Kathy Gibson reports – South Africans can look forward to more advanced persistent threats (APTs) in 2022, driven by economic growth in the region.

This is according to Maria Garnaeva, senior security researcher at Kaspersky, who adds that South Africa – along with Nigeria and Kenya – has seen an increase in cybertheats overall this year.

At the same time, the traditional self-propagating malware more widely seen in the past is decreasing as new and more targeted threats take their place.

So, although there was a decline in mass cyberattacks (down 7,5% in Nigeria, 12% in South Africa and 28,6% in Kenya), the region is seeing the introduction and popularisation of new cybercrime models.

Phishing attacks in South Africa are up 43% in the first half of 2021 compared to last year, and Garnaeva predicts that attackers will continue to exploit the pandemic in the new year.

Ransomware attacks are also seeing rapid increases, up 23% in Q2 over Q1 with 12 000 attacks taking place in South Africa during the first half of the year.

A new ransomware trend, Garnaeva explains, is double extortion, where attackers ask a ransom for returning data as well as for keeping it out of the public domain.

“We have seen South African organisations fall victim to double extortion this year.”

Going forward, Garnaeva believes attacks will be more disruptive in the future, with more damage as a result of either deliberate attacks or collateral damage, and will take place over a bigger attack surface than ever before.

“There is no stopping cybercriminals in terms of consequence,” she adds.

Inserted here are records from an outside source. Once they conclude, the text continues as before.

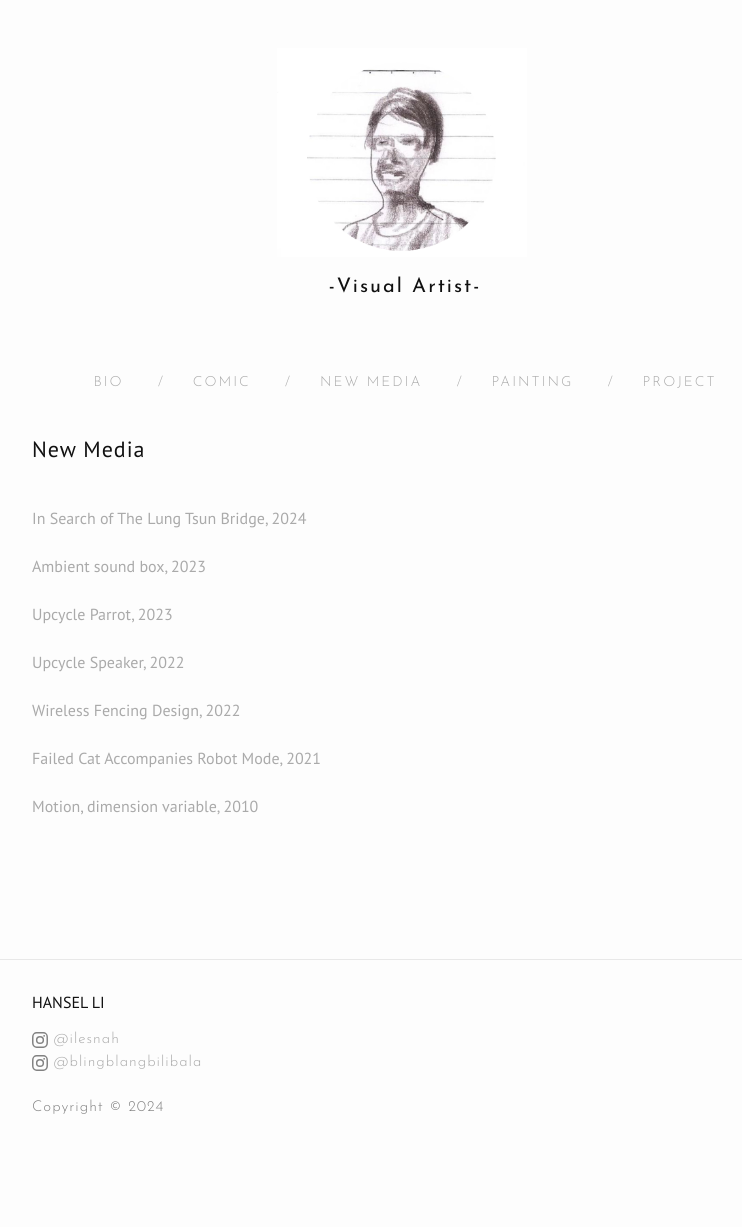
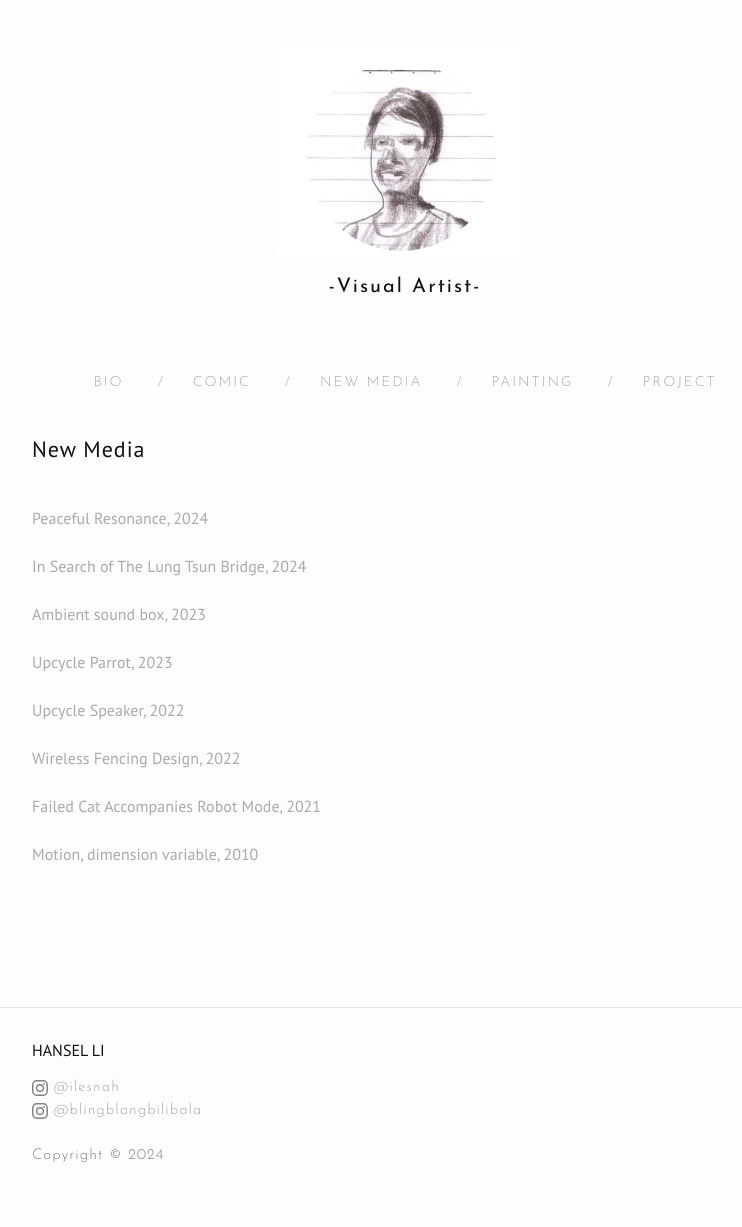
Before and after one commit to Hanseli/hanseli.github.io, a Jekyll site: the page built from NewMedia.md, in a window 1280 px wide. Shown: the whole page, without its empty margins (238-980 px from the left). Built offline with Jekyll 4.4.1, drawn with Linux system fonts in a browser that asks for light colours; nearby versions of some CDN libraries; before the commit the page ends 1179 px from its top, so only the background shows below that.

Commit message:
Update NewMedia.md

```diff
--- a/NewMedia.md
+++ b/NewMedia.md
@@ -15,7 +15,8 @@ it helps to config in css center the gif
  -->
 
 
-
+<a href="/wirelessfencing/index">Peaceful Resonance, 2024</a>
+<br><br>
 <a href="https://youtu.be/e8uUyLjTpaA" target="_blank" rel="noopener noreferrer">In Search of The Lung Tsun Bridge, 2024</a>
 <br><br>
 <a href="https://youtu.be/vFmjRZcC4WM" target="_blank" rel="noopener noreferrer">Ambient sound box, 2023</a>
```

A new trend for injecting ransomware into organisations, in addition to the traditional phishing emails, is through vulnerable devics exposed on the Internet, Garnaeva adds.

“Initially this was a specific feature for some APT actors, but the ransomware gangs have adopted it.”

This attack method uses vulnerable SSL-VPN devices to enter the organisation’s network.

“The logical prediction is that there will be increase targeting of networking devices, since it is a very efficient attack vector,” Garnaeva says.

New cybercrime tools are becoming more targeted along with a long-running trend where malware creators rely not on the technical advantage of their technologies over security protection, but on the human factor.

This has stimulated the evolution of phishing schemes in 2021 – particularly a wave of “anomalous” spyware attacks, Garnaeva says.

A typical phishing spyware attack begins when attackers infect a victim by sending them an e-mail with a malicious attachment or a link to a compromised website and ends when the spyware is downloaded and activated on the victim’s device. Having gathered all necessary data, the operator usually ends the operation by attempting to leave the infected system unnoticed. I

In the anomalous attacks, however, the victim’s device becomes not only a source of data but also a tool for spyware distribution. Having access to the victim’s email server, the malware operators use it to send phishing emails from a legitimate company’s email address.

Garnaeva explains that, in this case, anomalous spyware attacks an organisation’s server for collecting stolen data from another organisation and sending further phishing emails.

“The anomalous spyware attacks have a huge potential for growth in South Africa, Kenya and Nigeria in 2022, because unlike regular spyware the entry level for attackers who wish to employ this tactic is significantly lower – since instead of paying for their own infrastructure, they abuse and employ the victims’ resources,” she says.

“We see that cheaper attack methods have always been on the rise in the region and cybercriminals quickly pick up on new tactics. Kaspersky therefore suggests that in the nearest future, these countries should be prepared for such attacks.”

Although the raw numbers are down, mass scale attacks are not disappearing, but rather transforming. Garnaeva also reports on a mass-scale and pervasive fake installers campaigns, where fake pirated software sites serve up malware as a service.

The scheme usually follows from a user searching for a free version of popular legitimate spyware. The cybercriminals offer them a fake installer using “black SEO technic” – the abuse of the legitimate search engines, resulting in the offering of the fraudulent websites first.

As a result of software installer execution, a few dozen malware samples are downloaded and installed with a goal of turning the infected devices into a part of the Glupteba botnet.

Garnaeva warns that the fake installers campaign and botnet has been extremely active in South Africa in 2021 and continues to evolve.

“While the Glupteba botnet seems to be a threat for consumers, we are still researching it and keeping an eye on its behaviour, since some distributed malware resembles APT-related samples like Lazarus APT groups and were recently used in the largest DDoS attack in Russia,” she says.

“It is too early to say it with a high level of confidence, but these factors may suggest that we are now entering the era where APT actors start to use existing malware distribution platforms which makes an attribution of such attacks harder and opens a new vector similar to supply chain attacks.”